‘The prosecution put myself and my sister on trial. The jury have delivered a verdict of no cover-up’

 Dana Rosemary Scallon (left) and her brother John Brown who was today cleared of  indecently assault on two girls. Photograph: National News

Dana Rosemary Scallon (left) and her brother John Brown who was today cleared of indecently assault on two girls. Photograph: National News

 

The brother of Eurovision Song Contest winner and former Irish presidential candidate Dana Rosemary Scallon has been found not guilty of five counts of historic sex abuse.

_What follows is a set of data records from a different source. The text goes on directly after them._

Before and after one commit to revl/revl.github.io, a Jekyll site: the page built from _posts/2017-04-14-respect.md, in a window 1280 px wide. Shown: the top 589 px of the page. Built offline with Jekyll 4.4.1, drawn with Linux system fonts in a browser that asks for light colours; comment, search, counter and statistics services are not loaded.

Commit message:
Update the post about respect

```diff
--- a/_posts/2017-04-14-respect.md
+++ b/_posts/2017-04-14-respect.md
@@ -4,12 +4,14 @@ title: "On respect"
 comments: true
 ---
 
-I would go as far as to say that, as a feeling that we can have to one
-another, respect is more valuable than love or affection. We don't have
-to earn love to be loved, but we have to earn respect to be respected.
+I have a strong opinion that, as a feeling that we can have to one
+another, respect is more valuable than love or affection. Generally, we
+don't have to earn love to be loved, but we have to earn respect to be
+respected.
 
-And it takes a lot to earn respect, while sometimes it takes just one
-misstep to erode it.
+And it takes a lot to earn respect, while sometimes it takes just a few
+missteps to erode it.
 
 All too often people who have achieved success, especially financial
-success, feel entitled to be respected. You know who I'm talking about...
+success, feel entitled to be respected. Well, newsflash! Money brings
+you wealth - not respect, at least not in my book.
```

John Brown (60) was cleared of indecent assault against two girls under the age of 13 and 16 at several locations in Northern Ireland and England during the 1970s.

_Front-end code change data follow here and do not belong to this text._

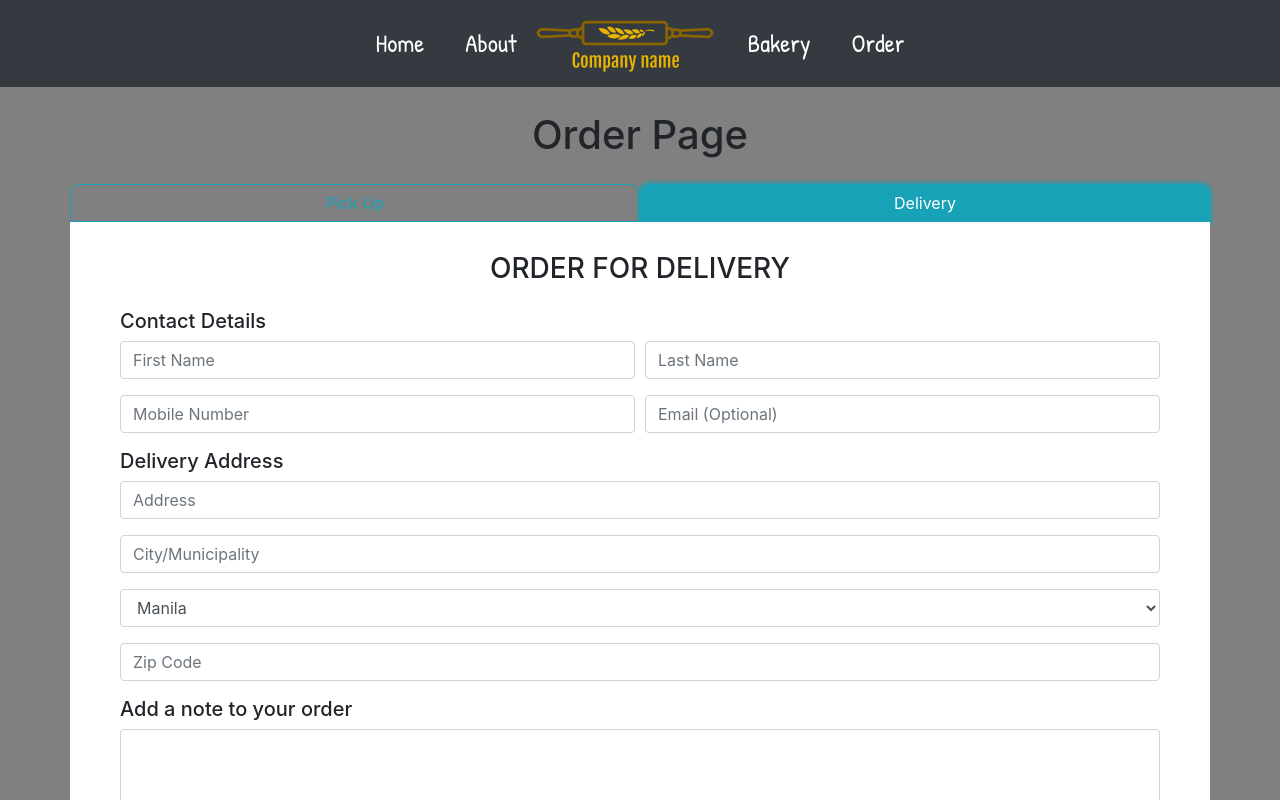
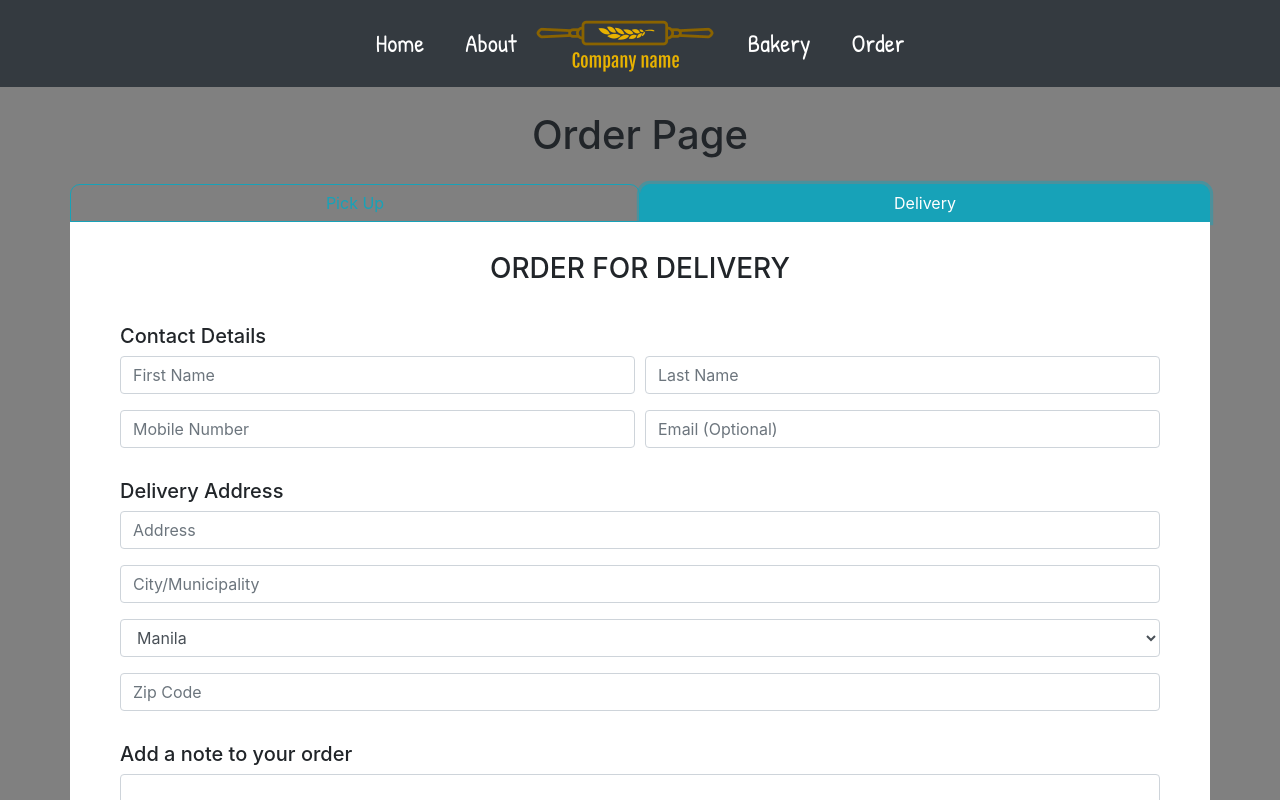
Before and after one commit to michikogo/BakeryMNL, a React (Create React App) app: page /order in a window 1280 px wide. Both pictures are taken after a click on the button "Delivery". Shown: the top 800 px of the page. Built offline with nearby package versions, Linux system fonts and the light colour scheme.

Commit message:
create padding

```diff
--- a/src/Components/Order/Deliver.js
+++ b/src/Components/Order/Deliver.js
@@ -6,7 +6,7 @@ const Deliver = () => {
     <Form>
       <h3 className="title-padding-bottom">ORDER FOR DELIVERY</h3>
 
-      <h5>Contact Details</h5>
+      <h5 className="details-padding-top">Contact Details</h5>
       <Form.Row>
         <Form.Group as={Col}>
           <Form.Control type="text" placeholder="First Name" />
@@ -25,7 +25,7 @@ const Deliver = () => {
         </Form.Group>
       </Form.Row>
 
-      <h5>Delivery Address</h5>
+      <h5 className="details-padding-top">Delivery Address</h5>
       <Form.Row>
         <Form.Group as={Col}>
           <Form.Control type="text" placeholder="Address" />
@@ -61,7 +61,7 @@ const Deliver = () => {
         </Form.Group>
       </Form.Row>
 
-      <h5>Add a note to your order</h5>
+      <h5 className="details-padding-top">Add a note to your order</h5>
       <Form.Row>
         <Form.Group as={Col}>
           <Form.Control as="textarea" rows="3" />
--- a/src/Components/Order/index.css
+++ b/src/Components/Order/index.css
@@ -25,5 +25,8 @@
   padding-bottom: 15px;
   text-align: center;
 }
+.details-padding-top {
+  padding-top: 15px;
+}
 
 /*********** DELIVER ***********/
```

A jury of six men and six women found him not guilty of two charges relating to the first complainant earlier today and later acquitted him of the three remaining counts relating to the second this afternoon after a total of 11 hours and 54 minutes deliberation.

Mr Brown, of Bracknell, Berkshire, had denied all of the claims or that his 62-year-old sister helped him to cover up the allegations.

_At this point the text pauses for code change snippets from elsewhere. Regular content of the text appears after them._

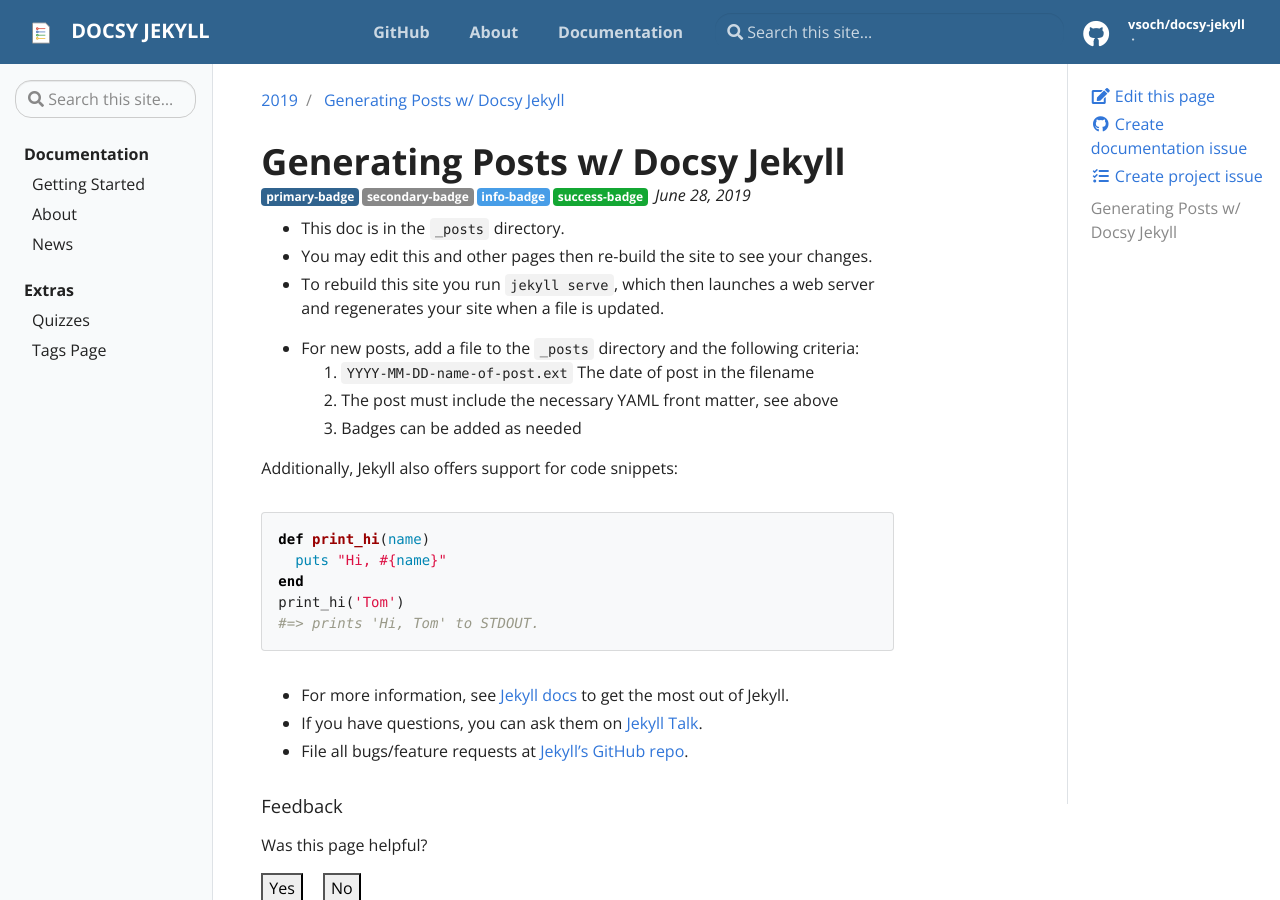
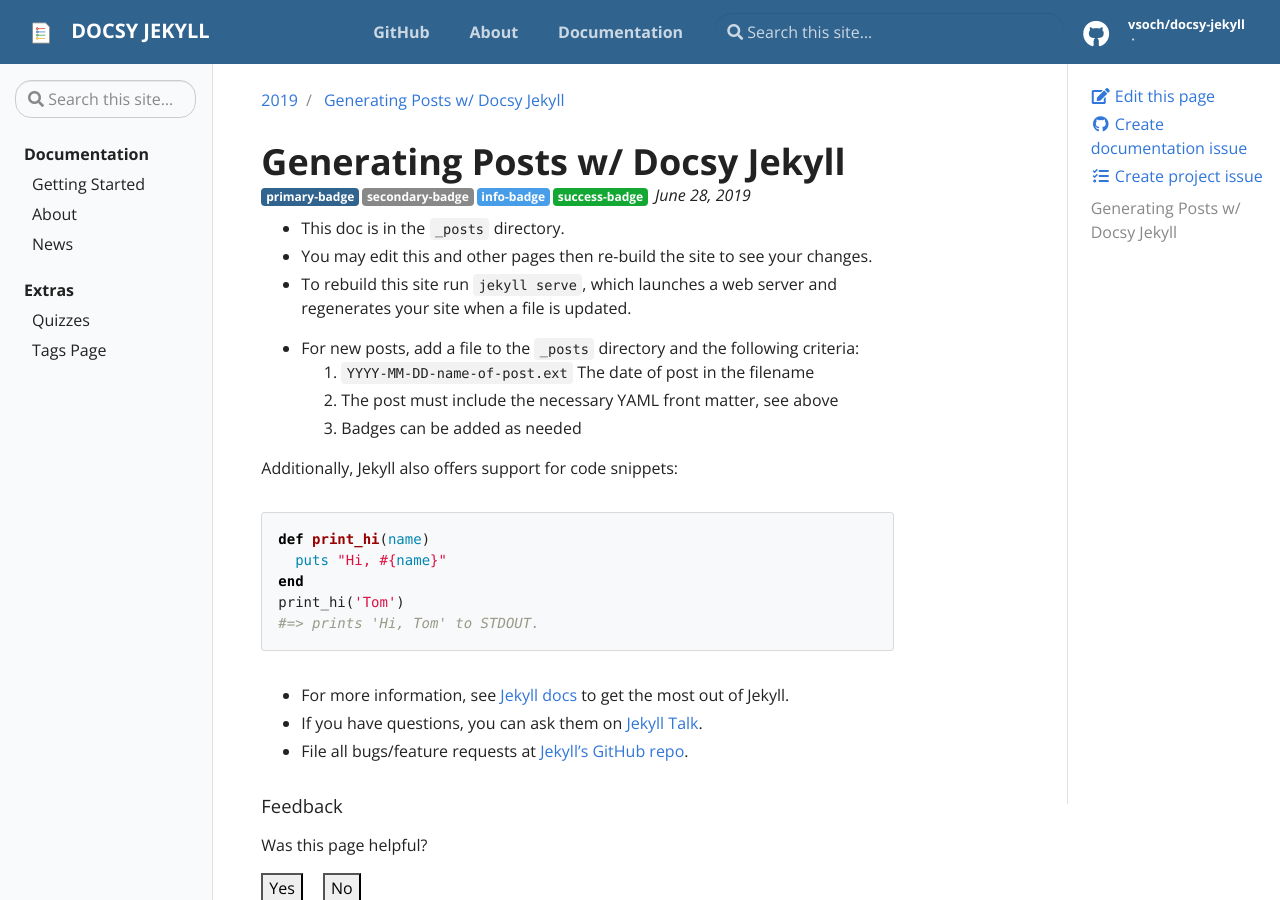
Before and after one commit to vsoch/docsy-jekyll, a Jekyll site: the page built from _posts/2019-06-29-welcome.md, in a window 1280 px wide and 900 px high. Built offline with Jekyll 4.4.1, drawn with Linux system fonts in a browser that asks for light colours; our own code applies the rules of GitHub Pages for plain Markdown files.

Commit message:
Update Welcome instructions page

```diff
--- a/_posts/2019-06-29-welcome.md
+++ b/_posts/2019-06-29-welcome.md
@@ -15,7 +15,7 @@ badges:
 
 - This doc is in the `_posts` directory.
 - You may edit this and other pages then re-build the site to see your changes.
-- To rebuild this site you run `jekyll serve`, which then launches a web server and regenerates your site when a file is updated.
+- To rebuild this site run `jekyll serve`, which launches a web server and regenerates your site when a file is updated.
 
 - For new posts, add a file to the `_posts` directory and the following criteria:
 1. `YYYY-MM-DD-name-of-post.ext` The date of post in the filename
```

Wearing a grey suit and white shirt, he stayed calm as he was acquitted at Harrow Crown Court in north west London.

Ms Scallon, who was in court to hear the verdicts, closed her eyes and appeared to cry as the jury foreman returned the verdicts. The pair hugged in court and were congratulated by other members of their family before leaving the courtroom.

Mr Brown was first acquitted earlier in the day of the charges relating to the girl under the age of 13. The abuse was alleged to have happened in London and in a seaside town in the south west of England when the girl was as young as between five and seven years old.

She alleged that he had abused her again in a town she thought could be Torquay in Devon when she was between eight and nine.

After further deliberation the jury also cleared him of claims that he indecently assaulted a girl under the age of 16 in Northern Ireland and Romford in Essex.

It was claimed that the girl was aged 10 or 11 at the time.

Giving a statement on the steps of the courthouse, Mr Brown thanked the judge and the jury. He also praised the press for “respecting the integrity of my family” during the trial.

“We are here today because of the initial reporting of this during my sister’s campaign in the presidential elections of Ireland in 2011,” he added.*

“The prosecution have put both myself and my sister on trial. Not only her but our beliefs, our integrity and our faith. “The jury have delivered their verdict of no cover up. There is nothing to cover up - the accusations are unfounded.

“I came here an innocent man, I leave here an innocent man.” He cried as he thanked his wife and family for “their support in a horrific three years through many challenges”. “Judge (Graham) Arran said I am a person of good character and what sustained me was my faith in God that through this darkness there was light.”

Lead Prosecutor Claire Howell had told the jury that Brown and his sister put on a “slick presentation” during the three-week trial. But Martyn Bowyer, for the defence, described the prosecution’s case as “fuzzy” on the details and said his client had been “consistent throughout”.

And he also asked the jury not to be influenced by recent high-profile child abuse scandals. Ms Scallon said she could not comment on the outcome today because of ongoing defamation proceedings over claims she made in a 2011 television interview about the complaints against her brother.

PA

* This article was edited on August 7th, 2014